Salmon Fishing on the Foyle

Adrenalin rises in every man’s veins
Freed from the long winter’s aches and pains
Salmon sheets to make ready, corks and leads
Are hung top and bottom, dan lights for buoy heads
Half deckers are painted, young men to employ
These silver scaled fish to catch is a joy
Excitement hangs heavy in the salty sea air
Eager to begin fishing our Foyle water’s so fair
St Nicholas St Margaret the Drumaweir too
Wee Sydney St Anthony to name but a few
Stock up on whats needed, local businesses do well
When salmon are running the housewife •s will tell
Of new lino or carpet new shoes and clothes bought
On the strength of more money when the salmon are caught
Putt putt go the engines as they sail down the Foyle
A race for the best spot to begin the days toil
Dan light tied on then shoot her away
Have a snooze or eat packed lunch with a big mug a tae
Get a bit worried when a seal does appear
But a cowan not seal is the name they get here
Net pulled in by hand, either side stands a man
Pulling corks and leads, first and last is the dan
Meshed in by the gills but then gently pulled out
On the quayside, James A Morrison waits patiently about
In a book keeps a record of fish weights for each man
The skipper and crew can take one home for the pan
At the end of the season they tot up what they make
Enough to pay debts and the drink got on tick

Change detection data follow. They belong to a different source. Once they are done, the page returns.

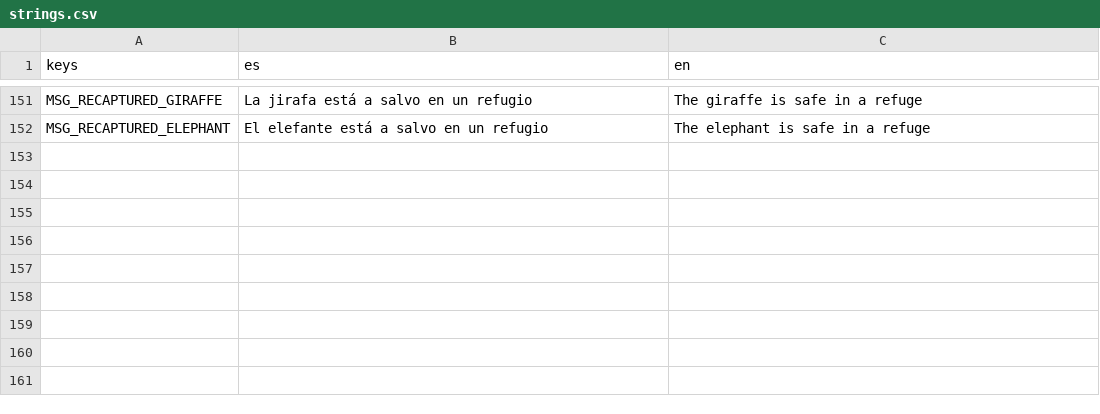
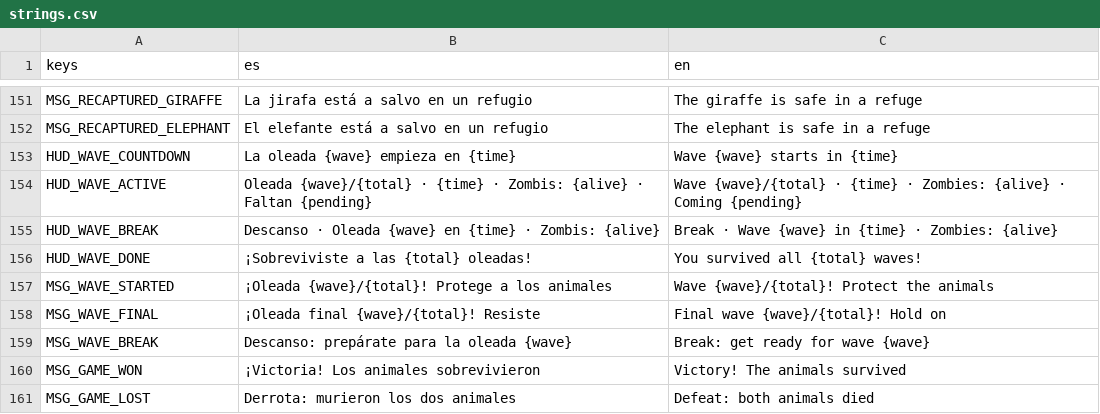
Before and after one commit to jonathan241210/zoo-zombie, a CSV file: godot_zoo-zombie/zoo-zombie-godot/localization/strings.csv, drawn as a sheet; only a part is shown, gaps mark what is left out.

Commit message:
feat(oleadas): agrega las tres oleadas con descansos, contador de zombis y victoria
- WaveSchedule (lógica pura) y WaveManager con intervalo, máximo de vivos, proporción de destructores y multiplicadores por oleada
- Los zombis aparecen en el perímetro lejos del jugador y persisten entre oleadas
- HUD de oleada con cuenta regresiva, tiempo y zombis vivos y por aparecer, y avisos de oleada, descanso, victoria y derrota
- Se quitan los zombis de prueba y se corrige el tipo de la lista de oleadas en wave_set.tres

```diff
--- a/godot_zoo-zombie/zoo-zombie-godot/localization/strings.csv
+++ b/godot_zoo-zombie/zoo-zombie-godot/localization/strings.csv
@@ -152 +152,10 @@ MSG_RECAPTURED_GIRAFFE,La jirafa está a salvo en un refugio,The giraffe is safe
 MSG_RECAPTURED_ELEPHANT,El elefante está a salvo en un refugio,The elephant is safe in a refuge
+HUD_WAVE_COUNTDOWN,La oleada {wave} empieza en {time},Wave {wave} starts in {time}
+HUD_WAVE_ACTIVE,Oleada {wave}/{total} · {time} · Zombis: {alive} · Faltan {pending},Wave {wave}/{total} · {time} · Zombies: {alive} · Coming {pending}
+HUD_WAVE_BREAK,Descanso · Oleada {wave} en {time} · Zombis: {alive},Break · Wave {wave} in {time} · Zombies: {alive}
+HUD_WAVE_DONE,¡Sobreviviste a las {total} oleadas!,You survived all {total} waves!
+MSG_WAVE_STARTED,¡Oleada {wave}/{total}! Protege a los animales,Wave {wave}/{total}! Protect the animals
+MSG_WAVE_FINAL,¡Oleada final {wave}/{total}! Resiste,Final wave {wave}/{total}! Hold on
+MSG_WAVE_BREAK,Descanso: prepárate para la oleada {wave},Break: get ready for wave {wave}
+MSG_GAME_WON,¡Victoria! Los animales sobrevivieron,Victory! The animals survived
+MSG_GAME_LOST,Derrota: murieron los dos animales,Defeat: both animals died
```
Also changed, not shown: 27 other files.
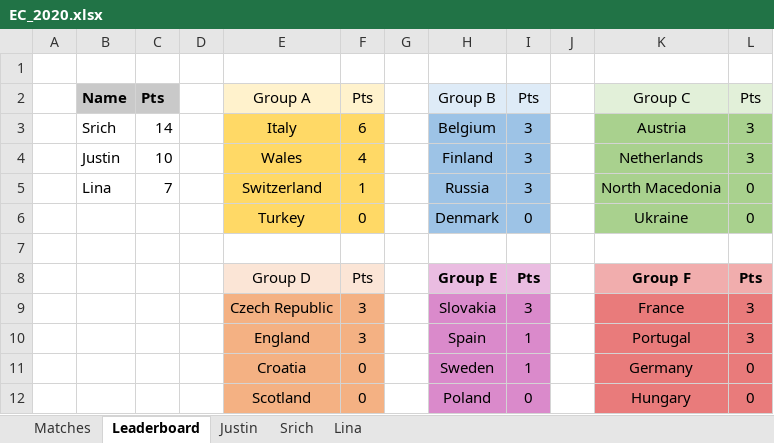
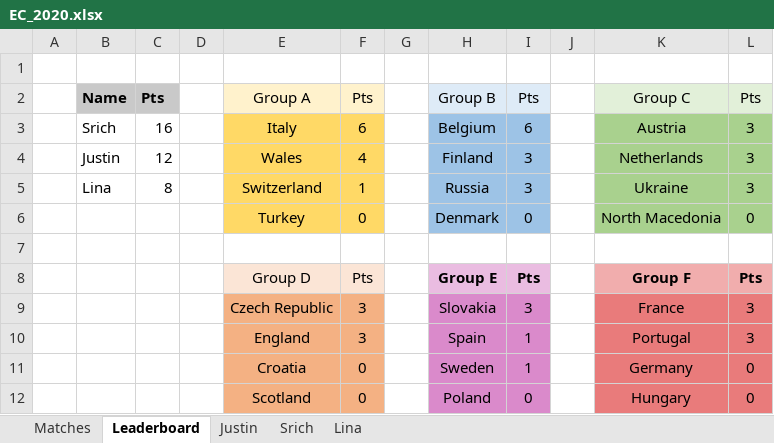
Before and after one commit to beedoug2000/Euro2020, an Excel workbook: Euro2020/result_files/EC_2020.xlsx, sheet Leaderboard, drawn as a sheet; values as stored, in another font and other column widths than the file's, no borders; the diff names each change by its address in the sheet, - before the commit and + after, or states it on an @@ line.

Commit message:
Updating standings after Denmark-Belgium
Signed-off-by: beedoug2000 <bernadette_douglas2000@hotmail.com>

```diff
--- a/Euro2020/result_files/EC_2020.xlsx (sheet Leaderboard)
+++ b/Euro2020/result_files/EC_2020.xlsx (sheet Leaderboard)
-C3: 14
+C3: 16
-I3: 3
+I3: 6
-C4: 10
+C4: 12
-C5: 7
+C5: 8
-K5: North Macedonia
+K5: Ukraine
-L5: 0
+L5: 3
-K6: Ukraine
+K6: North Macedonia
```
Also changed, not shown: sheet Matches.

All through the season men fish by the tide
Kealey’s bar would be open, food and a drink to provide
A beer and a burger, chicken cooked on a spit
Swapped stories, who caught the most fish, some fibbed a wee bit
There was even a tale that one jumped into the boat
Some saw it happen and say s it’s no j oke
Adrenalin long now, the village stands still
Laws passed by the government! is a r eal bitter pill
A heritage lost, no trade to pass on
The season of salmon, ten years now have gone
Conservation must surely have now done it’s time
Fisher folk on the coast and the islands combined
Let them fish again wild salmon, a tradition for years
Those six weeks of each year helped quash the mens fears
Of loosing their heritage they now fight to retain
Island people, coastal families, their plight will remain
No more hanging corks and leads on a net
Gone are the good times, they’ll never forget